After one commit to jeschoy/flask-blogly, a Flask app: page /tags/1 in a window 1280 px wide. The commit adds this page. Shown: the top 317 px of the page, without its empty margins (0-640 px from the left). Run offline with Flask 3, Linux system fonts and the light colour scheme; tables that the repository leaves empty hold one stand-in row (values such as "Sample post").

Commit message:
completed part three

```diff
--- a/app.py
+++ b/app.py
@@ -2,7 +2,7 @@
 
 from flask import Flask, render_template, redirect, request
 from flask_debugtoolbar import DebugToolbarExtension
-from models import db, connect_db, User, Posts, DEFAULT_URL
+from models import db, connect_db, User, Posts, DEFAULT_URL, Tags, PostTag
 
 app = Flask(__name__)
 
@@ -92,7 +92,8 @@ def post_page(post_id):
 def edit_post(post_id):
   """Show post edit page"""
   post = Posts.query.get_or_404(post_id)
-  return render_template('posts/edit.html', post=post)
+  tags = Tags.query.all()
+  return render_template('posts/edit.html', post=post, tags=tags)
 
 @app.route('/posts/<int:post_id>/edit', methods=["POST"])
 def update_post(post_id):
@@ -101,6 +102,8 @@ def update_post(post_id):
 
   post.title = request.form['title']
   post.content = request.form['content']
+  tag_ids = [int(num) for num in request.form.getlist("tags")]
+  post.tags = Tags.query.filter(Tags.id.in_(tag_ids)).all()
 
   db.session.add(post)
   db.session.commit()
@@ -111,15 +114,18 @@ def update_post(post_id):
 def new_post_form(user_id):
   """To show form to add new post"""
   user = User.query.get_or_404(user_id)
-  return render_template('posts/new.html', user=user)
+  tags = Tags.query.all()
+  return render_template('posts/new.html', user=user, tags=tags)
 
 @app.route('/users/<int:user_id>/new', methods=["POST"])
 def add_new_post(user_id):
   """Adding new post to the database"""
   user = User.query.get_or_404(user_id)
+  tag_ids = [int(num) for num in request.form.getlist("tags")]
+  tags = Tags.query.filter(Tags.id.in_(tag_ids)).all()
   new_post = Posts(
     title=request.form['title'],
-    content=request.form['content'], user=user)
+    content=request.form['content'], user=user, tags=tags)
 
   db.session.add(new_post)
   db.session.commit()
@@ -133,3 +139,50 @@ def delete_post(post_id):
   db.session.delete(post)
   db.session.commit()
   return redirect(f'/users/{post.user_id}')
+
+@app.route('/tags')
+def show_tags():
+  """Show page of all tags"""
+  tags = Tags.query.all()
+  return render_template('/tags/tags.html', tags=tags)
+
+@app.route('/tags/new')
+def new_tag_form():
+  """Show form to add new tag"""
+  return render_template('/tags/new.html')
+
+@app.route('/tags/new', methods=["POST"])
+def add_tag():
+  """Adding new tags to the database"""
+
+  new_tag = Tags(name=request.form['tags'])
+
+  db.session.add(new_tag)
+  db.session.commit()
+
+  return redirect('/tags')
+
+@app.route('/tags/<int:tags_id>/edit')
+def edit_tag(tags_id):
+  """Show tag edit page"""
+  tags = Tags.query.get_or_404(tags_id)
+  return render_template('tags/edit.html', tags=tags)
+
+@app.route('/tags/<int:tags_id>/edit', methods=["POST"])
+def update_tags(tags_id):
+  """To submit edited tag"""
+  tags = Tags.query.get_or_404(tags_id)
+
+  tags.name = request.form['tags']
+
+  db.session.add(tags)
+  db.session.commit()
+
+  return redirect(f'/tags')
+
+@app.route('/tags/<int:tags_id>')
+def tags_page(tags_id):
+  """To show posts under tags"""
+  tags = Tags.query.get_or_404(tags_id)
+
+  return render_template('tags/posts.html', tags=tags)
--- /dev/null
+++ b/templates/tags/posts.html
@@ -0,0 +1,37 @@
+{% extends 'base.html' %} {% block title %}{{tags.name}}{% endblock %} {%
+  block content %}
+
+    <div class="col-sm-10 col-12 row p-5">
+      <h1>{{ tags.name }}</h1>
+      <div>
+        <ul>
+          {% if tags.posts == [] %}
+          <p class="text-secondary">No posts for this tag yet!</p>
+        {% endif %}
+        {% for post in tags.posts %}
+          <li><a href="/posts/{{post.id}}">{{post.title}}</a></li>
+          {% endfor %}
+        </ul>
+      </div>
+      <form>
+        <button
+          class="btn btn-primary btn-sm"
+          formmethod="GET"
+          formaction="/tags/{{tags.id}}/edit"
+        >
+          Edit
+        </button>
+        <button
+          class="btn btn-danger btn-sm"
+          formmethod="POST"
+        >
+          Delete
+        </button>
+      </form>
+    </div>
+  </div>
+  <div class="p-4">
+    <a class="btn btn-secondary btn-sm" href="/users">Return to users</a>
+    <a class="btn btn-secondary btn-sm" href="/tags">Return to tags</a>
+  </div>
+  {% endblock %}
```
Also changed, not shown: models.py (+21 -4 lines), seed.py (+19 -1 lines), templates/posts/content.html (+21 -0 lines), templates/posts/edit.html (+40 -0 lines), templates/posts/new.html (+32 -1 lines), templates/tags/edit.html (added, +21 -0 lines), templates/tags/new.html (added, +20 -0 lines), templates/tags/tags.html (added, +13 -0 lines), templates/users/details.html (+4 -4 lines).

· · · · · · ·

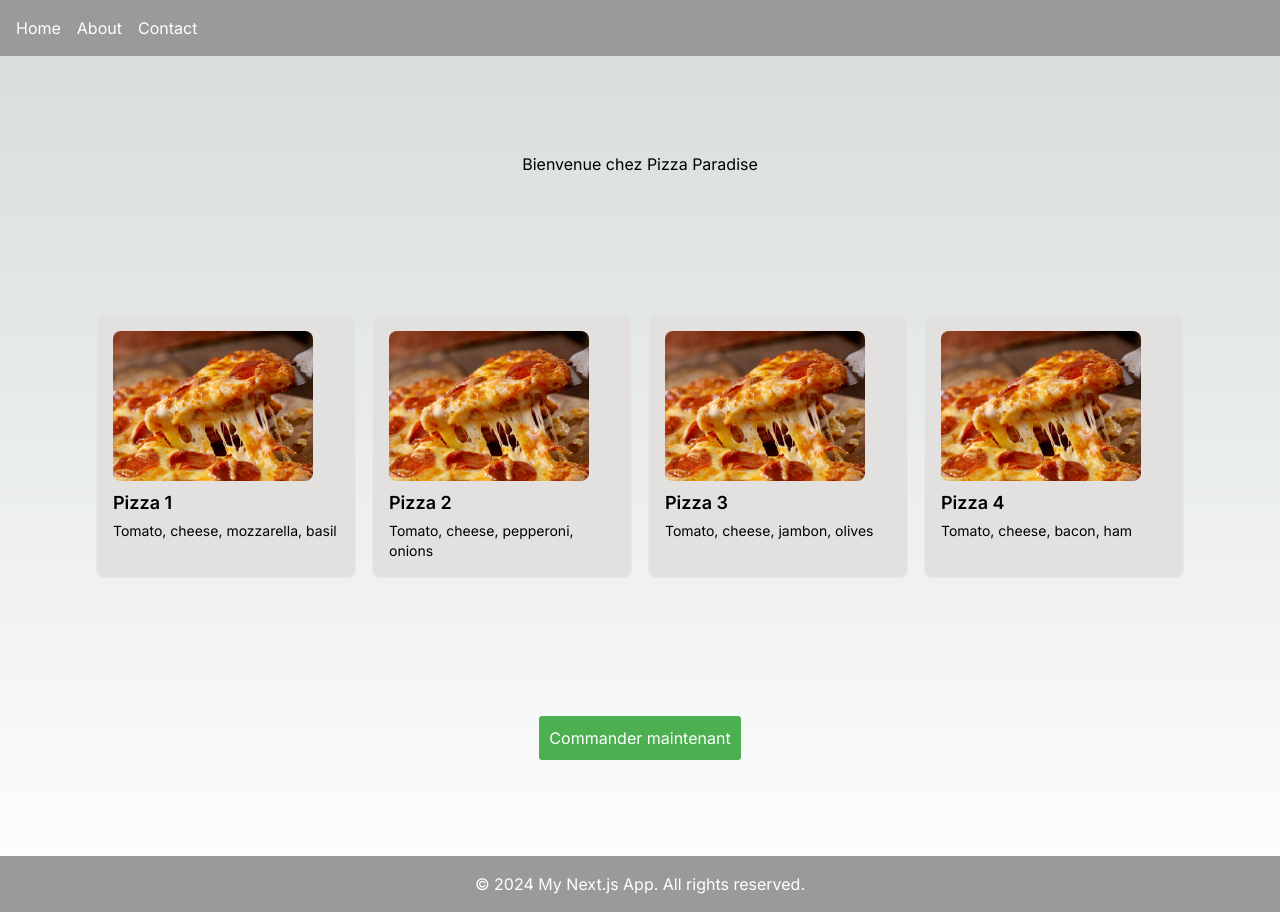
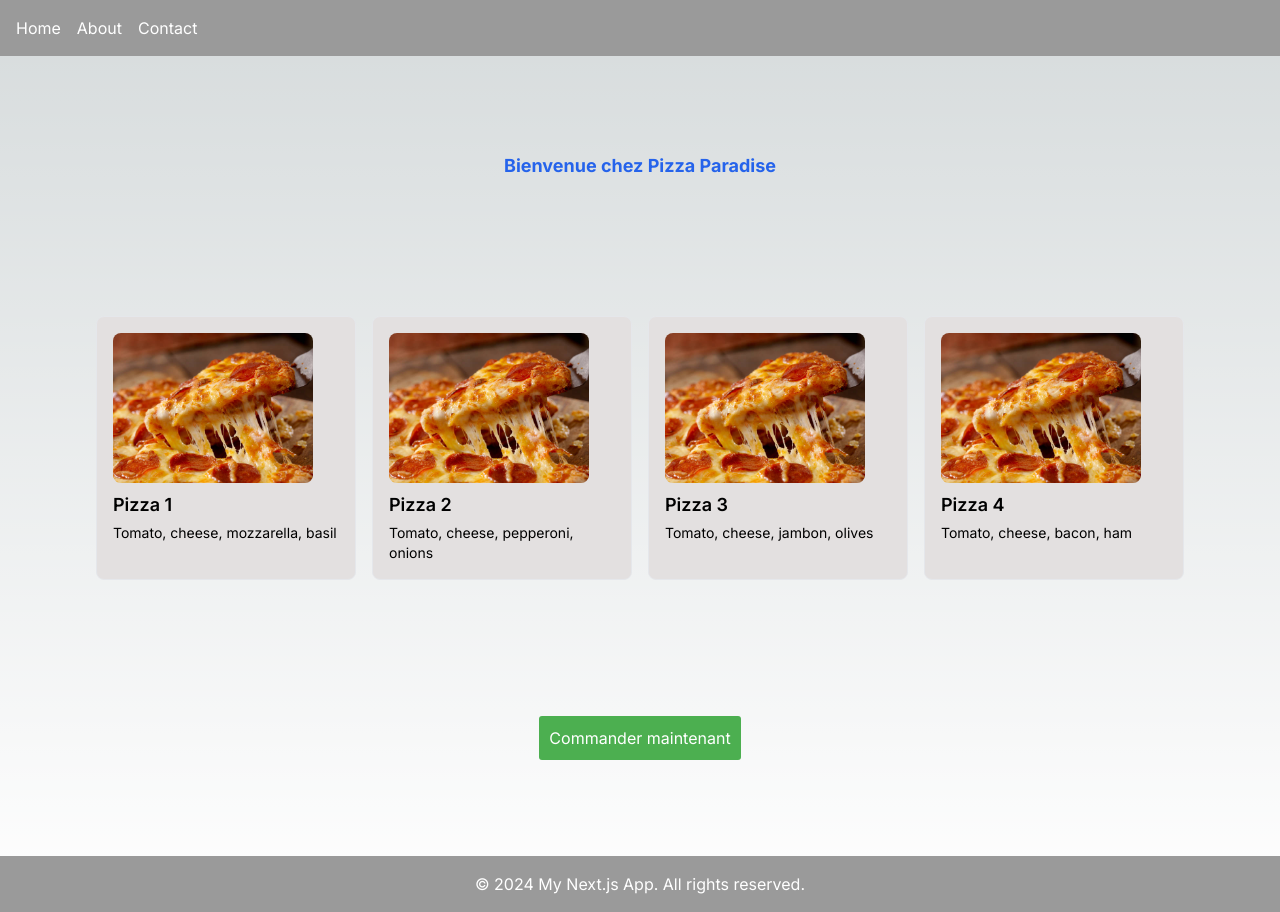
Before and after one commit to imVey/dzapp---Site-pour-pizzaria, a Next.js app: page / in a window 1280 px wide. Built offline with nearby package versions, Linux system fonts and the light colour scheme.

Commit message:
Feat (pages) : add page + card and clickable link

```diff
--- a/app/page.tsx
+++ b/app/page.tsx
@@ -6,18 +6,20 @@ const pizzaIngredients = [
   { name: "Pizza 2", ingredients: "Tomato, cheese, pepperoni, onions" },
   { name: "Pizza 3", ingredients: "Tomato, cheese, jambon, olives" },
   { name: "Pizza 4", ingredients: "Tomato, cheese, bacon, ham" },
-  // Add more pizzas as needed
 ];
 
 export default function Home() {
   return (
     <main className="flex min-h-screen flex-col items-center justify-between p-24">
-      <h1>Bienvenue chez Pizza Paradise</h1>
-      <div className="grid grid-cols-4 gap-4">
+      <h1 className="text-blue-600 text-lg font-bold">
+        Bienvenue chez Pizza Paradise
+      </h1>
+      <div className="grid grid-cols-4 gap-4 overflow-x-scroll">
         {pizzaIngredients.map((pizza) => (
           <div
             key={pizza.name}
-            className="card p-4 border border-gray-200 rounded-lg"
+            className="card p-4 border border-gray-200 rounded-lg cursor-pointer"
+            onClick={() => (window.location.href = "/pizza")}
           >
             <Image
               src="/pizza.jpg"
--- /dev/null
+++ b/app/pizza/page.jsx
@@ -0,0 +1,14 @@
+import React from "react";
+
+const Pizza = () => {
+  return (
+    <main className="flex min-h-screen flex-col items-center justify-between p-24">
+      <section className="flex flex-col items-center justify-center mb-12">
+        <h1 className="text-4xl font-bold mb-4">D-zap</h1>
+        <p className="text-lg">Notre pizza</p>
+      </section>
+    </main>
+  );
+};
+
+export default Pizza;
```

· · · · · · ·

_TASK ITEM_
Find the lines of the listing above that hold "route". Please copy them.

_EXERCISE SOLUTION_
 @app.route('/posts/<int:post_id>/edit', methods=["POST"])
 @app.route('/users/<int:user_id>/new', methods=["POST"])
+@app.route('/tags')
+@app.route('/tags/new')
+@app.route('/tags/new', methods=["POST"])
+@app.route('/tags/<int:tags_id>/edit')
+@app.route('/tags/<int:tags_id>/edit', methods=["POST"])
+@app.route('/tags/<int:tags_id>')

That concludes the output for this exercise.